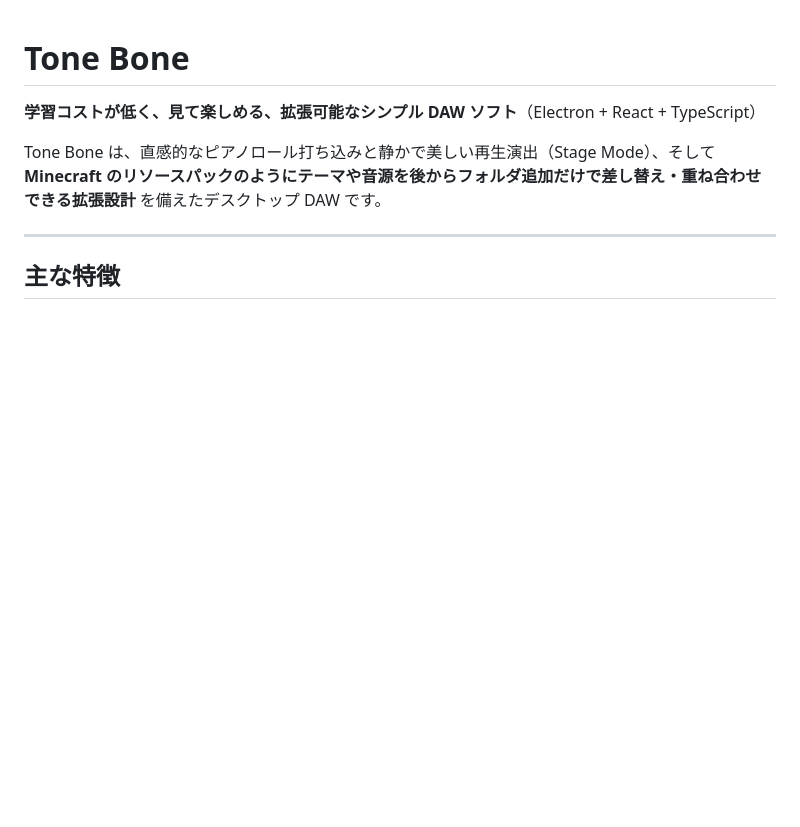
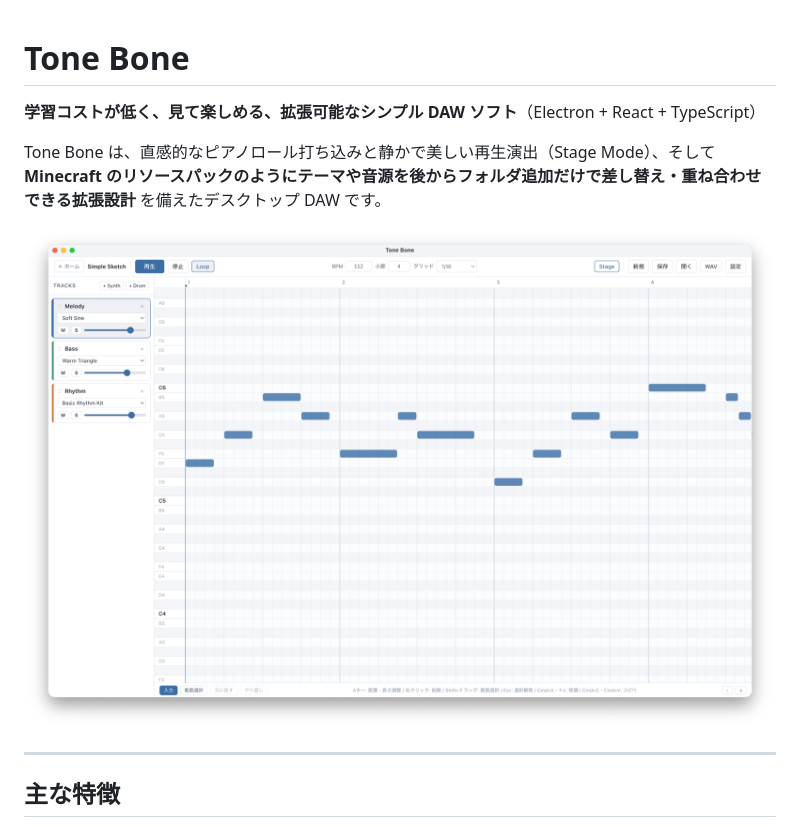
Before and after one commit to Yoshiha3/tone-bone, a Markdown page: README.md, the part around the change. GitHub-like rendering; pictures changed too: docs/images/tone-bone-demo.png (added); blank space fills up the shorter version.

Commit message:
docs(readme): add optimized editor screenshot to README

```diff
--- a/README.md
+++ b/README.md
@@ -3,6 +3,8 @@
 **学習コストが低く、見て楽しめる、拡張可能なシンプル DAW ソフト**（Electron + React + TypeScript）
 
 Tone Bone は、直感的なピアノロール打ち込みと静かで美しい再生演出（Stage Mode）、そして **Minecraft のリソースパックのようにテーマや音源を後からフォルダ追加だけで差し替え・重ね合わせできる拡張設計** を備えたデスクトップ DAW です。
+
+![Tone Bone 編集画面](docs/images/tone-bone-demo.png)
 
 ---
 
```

===============

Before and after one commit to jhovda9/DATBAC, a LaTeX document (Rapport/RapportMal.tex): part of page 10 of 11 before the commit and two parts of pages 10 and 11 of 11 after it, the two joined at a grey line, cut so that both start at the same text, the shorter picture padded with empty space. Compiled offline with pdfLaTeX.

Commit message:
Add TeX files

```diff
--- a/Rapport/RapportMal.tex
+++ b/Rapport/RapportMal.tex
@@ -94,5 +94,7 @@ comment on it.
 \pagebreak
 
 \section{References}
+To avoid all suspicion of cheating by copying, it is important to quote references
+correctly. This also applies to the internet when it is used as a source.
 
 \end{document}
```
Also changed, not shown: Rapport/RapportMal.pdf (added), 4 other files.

===============

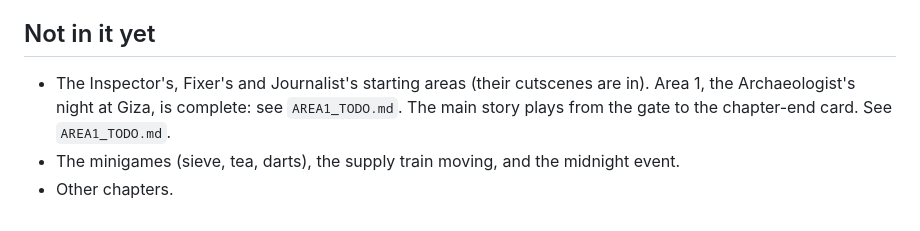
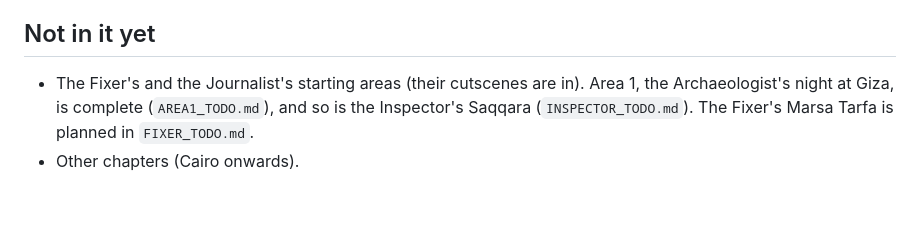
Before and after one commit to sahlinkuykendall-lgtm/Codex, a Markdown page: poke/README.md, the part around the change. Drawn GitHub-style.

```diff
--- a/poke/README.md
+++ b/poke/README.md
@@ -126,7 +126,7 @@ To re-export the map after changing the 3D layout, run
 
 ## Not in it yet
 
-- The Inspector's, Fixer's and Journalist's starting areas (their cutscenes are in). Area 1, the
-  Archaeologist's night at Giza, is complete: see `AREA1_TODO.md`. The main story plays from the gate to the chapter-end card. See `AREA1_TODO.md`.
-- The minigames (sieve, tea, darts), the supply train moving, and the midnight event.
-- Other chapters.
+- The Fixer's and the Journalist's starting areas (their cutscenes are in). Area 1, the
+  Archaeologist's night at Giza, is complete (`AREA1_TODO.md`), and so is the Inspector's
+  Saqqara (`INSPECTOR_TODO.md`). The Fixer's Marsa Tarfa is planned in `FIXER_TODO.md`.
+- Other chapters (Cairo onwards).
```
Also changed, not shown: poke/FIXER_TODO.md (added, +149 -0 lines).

===============

#### TASK INSTRUCTIONS
In the entries above, find each line that includes the string "changed" and copy it.

#### SOLUTION TO THE EXERCISE
Before and after one commit to Yoshiha3/tone-bone, a Markdown page: README.md, the part around the change. GitHub-like rendering; pictures changed too: docs/images/tone-bone-demo.png (added); blank space fills up the shorter version.
Also changed, not shown: Rapport/RapportMal.pdf (added), 4 other files.
Also changed, not shown: poke/FIXER_TODO.md (added, +149 -0 lines).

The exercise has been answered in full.